Many cannabis businesses are struggling to stay afloat, and it’s not because people aren’t interested in the industry.
Due to the federal status of cannabis, businesses in the cannabis space are subject to different regulations than traditional businesses in the United States. One of the key factors responsible for the current state of affairs is Section 280E in the tax codes.
Green Wave Advisors has released a new report explaining the impact of the federal prohibition on cannabis businesses. Since many multistate operators (MSO)’s have gone public, the companies are including financial disclosures explaining the influence of 280E.
This tax code prevents those “trafficking” federally illegal substances from claiming business-related deductions on their taxes, and unfortunately at this time that includes cannabis, even if the business is operating legally at the state level.
However, businesses are able to deduct the Cost of Goods associated with operating their business on their taxes. This is not an easy thing to prove, however, and can be costly to do so. This is not the only workaround 280E, but the others present similar challenges.
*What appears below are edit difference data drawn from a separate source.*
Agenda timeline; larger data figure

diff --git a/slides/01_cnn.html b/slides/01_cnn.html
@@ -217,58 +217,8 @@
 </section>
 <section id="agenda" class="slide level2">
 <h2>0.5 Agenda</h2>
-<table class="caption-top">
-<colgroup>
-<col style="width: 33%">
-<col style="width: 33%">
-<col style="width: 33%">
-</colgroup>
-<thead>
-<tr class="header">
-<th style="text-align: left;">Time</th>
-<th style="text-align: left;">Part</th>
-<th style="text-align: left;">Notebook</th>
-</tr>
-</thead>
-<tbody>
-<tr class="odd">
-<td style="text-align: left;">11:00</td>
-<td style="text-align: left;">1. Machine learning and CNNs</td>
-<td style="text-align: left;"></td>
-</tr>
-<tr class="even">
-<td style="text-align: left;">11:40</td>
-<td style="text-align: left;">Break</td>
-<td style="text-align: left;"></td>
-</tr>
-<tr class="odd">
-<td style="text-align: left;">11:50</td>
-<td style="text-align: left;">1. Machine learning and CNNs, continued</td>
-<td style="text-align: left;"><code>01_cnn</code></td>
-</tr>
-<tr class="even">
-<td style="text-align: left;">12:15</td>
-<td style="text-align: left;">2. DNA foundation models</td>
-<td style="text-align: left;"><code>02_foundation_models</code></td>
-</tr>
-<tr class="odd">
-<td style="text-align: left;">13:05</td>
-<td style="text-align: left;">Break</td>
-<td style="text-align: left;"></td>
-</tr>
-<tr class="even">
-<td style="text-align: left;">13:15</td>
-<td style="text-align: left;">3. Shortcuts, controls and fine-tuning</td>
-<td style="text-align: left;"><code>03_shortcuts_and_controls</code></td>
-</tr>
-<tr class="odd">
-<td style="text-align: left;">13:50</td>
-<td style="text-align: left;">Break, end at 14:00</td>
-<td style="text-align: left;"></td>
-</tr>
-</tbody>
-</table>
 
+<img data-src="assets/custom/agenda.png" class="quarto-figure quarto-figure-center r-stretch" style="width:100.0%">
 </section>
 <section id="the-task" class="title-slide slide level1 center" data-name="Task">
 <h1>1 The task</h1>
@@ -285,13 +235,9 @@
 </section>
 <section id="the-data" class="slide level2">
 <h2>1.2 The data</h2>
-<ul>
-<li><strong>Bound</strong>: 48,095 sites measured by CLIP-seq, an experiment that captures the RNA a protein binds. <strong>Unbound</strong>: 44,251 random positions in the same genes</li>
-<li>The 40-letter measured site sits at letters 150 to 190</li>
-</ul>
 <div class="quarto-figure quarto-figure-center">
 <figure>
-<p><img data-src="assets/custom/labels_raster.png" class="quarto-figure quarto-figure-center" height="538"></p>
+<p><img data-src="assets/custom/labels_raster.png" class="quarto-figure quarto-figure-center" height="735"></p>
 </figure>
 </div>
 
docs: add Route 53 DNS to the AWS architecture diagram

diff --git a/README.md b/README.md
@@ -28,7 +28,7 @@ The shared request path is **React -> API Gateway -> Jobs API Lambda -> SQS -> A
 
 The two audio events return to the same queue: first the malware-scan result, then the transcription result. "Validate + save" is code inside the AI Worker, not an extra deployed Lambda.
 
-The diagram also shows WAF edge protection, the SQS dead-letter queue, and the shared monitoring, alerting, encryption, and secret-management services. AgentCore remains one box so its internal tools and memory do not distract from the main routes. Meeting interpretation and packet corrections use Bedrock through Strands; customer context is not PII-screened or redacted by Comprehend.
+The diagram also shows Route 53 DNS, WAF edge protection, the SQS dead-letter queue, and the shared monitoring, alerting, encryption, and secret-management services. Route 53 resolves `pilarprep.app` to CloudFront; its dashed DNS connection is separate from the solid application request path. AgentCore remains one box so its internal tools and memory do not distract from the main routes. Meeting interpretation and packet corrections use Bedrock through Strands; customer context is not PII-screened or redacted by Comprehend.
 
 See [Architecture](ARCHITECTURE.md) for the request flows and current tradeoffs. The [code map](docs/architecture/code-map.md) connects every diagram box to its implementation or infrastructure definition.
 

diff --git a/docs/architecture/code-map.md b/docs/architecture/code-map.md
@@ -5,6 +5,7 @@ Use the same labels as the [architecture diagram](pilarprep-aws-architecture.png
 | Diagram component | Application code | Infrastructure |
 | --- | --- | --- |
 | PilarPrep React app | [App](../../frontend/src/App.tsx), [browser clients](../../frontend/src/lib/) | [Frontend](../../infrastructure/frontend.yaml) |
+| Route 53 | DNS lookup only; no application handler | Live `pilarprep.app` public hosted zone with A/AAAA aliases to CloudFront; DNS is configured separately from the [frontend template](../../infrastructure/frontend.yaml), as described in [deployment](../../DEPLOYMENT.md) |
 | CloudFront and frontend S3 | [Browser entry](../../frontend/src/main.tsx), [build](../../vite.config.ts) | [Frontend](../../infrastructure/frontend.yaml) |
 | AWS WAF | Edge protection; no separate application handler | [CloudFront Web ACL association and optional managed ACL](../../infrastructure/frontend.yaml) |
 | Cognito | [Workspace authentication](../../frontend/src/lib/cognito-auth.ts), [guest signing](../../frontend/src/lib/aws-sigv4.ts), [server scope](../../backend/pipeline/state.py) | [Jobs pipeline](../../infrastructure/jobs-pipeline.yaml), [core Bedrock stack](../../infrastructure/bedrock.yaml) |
Green Wave Advisors limited its scope to those businesses with a market cap of greater than $500M with the exception of MedMen Holdings Inc. (OTC: MMNFF). The report found that only three businesses it vetted turned a profit at the end of 2018’s fiscal year.
Cresco Labs (OTC: CRLBF), Green Thumb Industries Inc. (OTC: GTBIF), and Trulieve Cannabis Corp. (OTC: TCNNF) were found to be those that were profitable, with tax provisions of $4.4M, $8.6M, and $28.8M respectively and income losses of $7.5M, $28.6M, and $71.7M. The three companies paid tax rates of 59%, 30%, and 40%.
The remaining companies operated at a net loss in FYE 2018 and quantified a rough estimate of potential tax credits if Section 280E were not in place.
Acreage Holdings (ACRG.U), Columbia Care (CCHWF), CuraLeaf (CURLF), Harvest Health & Recreation (HRVSF), and MedMen showed an estimated NOL tax credit loss of $13M, $8.3M, $11.8M, $14.7M, and $55.3M respectively.
“While regulatory uncertainty continues to loom, current valuations may provide an attractive risk/reward profile for investors with an undefined time horizon, able to “sit” patiently until federal laws are modified,” said Matt Karnes, the founder of Green Wave. “When the added costs of prohibition are no longer necessary, businesses will be better
able to generate meaningful free cash flows, become less dependent upon outside sources of capital
and ultimately garner higher valuations, in our view.”
For the first nine months of 2019, the story is painted a bit differently as all mentioned MSOs incurred losses with the exception of Trulieve which has earned a profit due to an unrealized gain which was associated with the change in fair value of its biological assets. If Trulieve did not have this gain, it would also be in the red.
As displayed, Section 280E is causing a fair amount of issues for cannabis companies. Other roadblocks for these companies include the limited access to traditional banking as well as the illicit market continuing to thrive.
Green Wave Advisors believe that these problems will continue as long as restrictions are imposed and/or recreational cannabis use is legalized.
Karnes added, “We believe losses in some markets will continue until restrictions are further eased and/or recreational use is legalized. A good example is New York State, and in particular, Manhattan, in which medical marijuana licenses are highly coveted. With limitations on allowable form factors (among other challenges) and high operating costs, these storefronts are likely losing money but the silver lining remains in the conversion to recreational use.”